→ WORK TO BE COMPLETED: Look through the entries that follow and return each line that has the string "logspace".

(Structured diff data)

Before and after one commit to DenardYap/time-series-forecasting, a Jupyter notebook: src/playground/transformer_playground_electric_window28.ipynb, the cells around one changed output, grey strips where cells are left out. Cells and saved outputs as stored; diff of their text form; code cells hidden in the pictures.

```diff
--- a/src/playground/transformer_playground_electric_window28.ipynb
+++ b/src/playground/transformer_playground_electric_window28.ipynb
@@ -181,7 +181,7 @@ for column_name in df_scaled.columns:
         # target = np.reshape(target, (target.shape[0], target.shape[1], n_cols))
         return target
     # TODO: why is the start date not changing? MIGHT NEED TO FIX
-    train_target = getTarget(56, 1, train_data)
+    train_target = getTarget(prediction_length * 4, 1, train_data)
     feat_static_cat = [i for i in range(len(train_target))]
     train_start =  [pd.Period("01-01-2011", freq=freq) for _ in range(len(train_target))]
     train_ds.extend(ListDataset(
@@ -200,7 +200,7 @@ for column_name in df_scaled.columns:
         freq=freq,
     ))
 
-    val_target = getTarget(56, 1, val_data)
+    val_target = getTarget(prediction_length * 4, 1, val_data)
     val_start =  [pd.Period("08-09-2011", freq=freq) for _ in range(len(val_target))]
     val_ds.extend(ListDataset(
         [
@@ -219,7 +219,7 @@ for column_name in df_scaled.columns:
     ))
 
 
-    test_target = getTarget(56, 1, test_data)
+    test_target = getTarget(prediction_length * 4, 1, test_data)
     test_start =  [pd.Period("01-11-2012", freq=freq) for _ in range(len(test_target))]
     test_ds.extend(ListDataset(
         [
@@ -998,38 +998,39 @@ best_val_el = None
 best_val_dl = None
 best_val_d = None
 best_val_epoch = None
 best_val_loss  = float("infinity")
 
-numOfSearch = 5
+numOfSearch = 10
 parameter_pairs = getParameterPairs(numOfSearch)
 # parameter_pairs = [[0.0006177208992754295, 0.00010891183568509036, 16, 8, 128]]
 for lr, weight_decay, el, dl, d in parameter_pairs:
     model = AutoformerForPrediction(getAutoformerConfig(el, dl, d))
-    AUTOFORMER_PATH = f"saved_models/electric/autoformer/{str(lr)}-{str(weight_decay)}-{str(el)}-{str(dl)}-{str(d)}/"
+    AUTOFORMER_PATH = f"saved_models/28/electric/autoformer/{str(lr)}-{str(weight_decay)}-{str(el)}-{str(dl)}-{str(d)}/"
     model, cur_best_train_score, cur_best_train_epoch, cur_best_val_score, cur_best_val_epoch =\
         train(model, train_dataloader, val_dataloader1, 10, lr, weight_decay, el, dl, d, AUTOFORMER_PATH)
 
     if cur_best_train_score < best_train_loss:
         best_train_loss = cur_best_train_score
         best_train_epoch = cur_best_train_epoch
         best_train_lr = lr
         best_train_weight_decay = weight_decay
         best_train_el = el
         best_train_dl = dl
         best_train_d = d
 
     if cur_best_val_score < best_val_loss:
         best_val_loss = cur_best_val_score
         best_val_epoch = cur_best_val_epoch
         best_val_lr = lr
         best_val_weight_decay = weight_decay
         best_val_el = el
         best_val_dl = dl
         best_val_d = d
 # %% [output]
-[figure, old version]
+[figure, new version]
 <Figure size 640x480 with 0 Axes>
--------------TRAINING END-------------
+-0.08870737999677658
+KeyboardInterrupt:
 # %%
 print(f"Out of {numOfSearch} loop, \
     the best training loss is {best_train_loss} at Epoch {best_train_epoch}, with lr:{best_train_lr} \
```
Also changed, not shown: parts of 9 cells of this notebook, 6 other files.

==

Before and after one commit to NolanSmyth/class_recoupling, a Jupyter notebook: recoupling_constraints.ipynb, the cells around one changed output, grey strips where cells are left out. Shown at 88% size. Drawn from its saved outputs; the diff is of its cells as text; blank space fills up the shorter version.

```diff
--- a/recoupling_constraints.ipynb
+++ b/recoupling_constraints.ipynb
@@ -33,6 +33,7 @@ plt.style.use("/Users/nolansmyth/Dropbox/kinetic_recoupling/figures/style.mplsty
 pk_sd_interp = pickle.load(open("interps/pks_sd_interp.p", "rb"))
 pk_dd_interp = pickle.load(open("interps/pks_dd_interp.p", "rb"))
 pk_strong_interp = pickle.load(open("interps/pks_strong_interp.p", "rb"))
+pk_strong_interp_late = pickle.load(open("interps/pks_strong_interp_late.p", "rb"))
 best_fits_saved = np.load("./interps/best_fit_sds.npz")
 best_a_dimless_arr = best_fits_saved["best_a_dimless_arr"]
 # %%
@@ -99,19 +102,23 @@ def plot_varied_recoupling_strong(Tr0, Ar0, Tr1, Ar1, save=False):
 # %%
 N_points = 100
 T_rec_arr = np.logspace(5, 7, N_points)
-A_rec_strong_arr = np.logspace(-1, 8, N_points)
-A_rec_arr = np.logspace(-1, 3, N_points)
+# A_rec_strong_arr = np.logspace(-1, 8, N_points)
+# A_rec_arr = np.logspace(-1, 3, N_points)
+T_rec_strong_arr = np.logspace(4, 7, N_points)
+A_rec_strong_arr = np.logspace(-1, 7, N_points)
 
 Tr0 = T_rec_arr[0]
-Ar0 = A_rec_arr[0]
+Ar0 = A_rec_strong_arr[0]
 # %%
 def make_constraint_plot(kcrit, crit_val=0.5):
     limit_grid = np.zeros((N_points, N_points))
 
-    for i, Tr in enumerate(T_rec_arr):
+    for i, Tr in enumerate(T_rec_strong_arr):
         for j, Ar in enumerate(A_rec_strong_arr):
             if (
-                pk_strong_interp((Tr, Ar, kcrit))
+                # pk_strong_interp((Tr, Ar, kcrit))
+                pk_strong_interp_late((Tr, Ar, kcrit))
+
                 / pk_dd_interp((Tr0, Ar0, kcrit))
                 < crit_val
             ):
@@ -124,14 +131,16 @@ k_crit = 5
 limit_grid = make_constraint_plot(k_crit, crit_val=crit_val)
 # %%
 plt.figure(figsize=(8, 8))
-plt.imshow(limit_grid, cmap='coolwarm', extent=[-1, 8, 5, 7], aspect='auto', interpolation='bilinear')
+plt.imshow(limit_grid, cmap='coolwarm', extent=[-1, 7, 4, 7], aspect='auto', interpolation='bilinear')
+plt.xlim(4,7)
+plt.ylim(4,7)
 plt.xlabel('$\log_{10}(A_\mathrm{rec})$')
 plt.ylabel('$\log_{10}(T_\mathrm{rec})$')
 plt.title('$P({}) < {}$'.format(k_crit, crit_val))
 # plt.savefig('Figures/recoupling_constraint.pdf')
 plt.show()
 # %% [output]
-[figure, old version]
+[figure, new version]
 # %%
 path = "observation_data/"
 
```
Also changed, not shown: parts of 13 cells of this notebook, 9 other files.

→ RESULT OF THE EXERCISE:
 T_rec_arr = np.logspace(5, 7, N_points)
-A_rec_strong_arr = np.logspace(-1, 8, N_points)
-A_rec_arr = np.logspace(-1, 3, N_points)
+# A_rec_strong_arr = np.logspace(-1, 8, N_points)
+# A_rec_arr = np.logspace(-1, 3, N_points)
+T_rec_strong_arr = np.logspace(4, 7, N_points)
+A_rec_strong_arr = np.logspace(-1, 7, N_points)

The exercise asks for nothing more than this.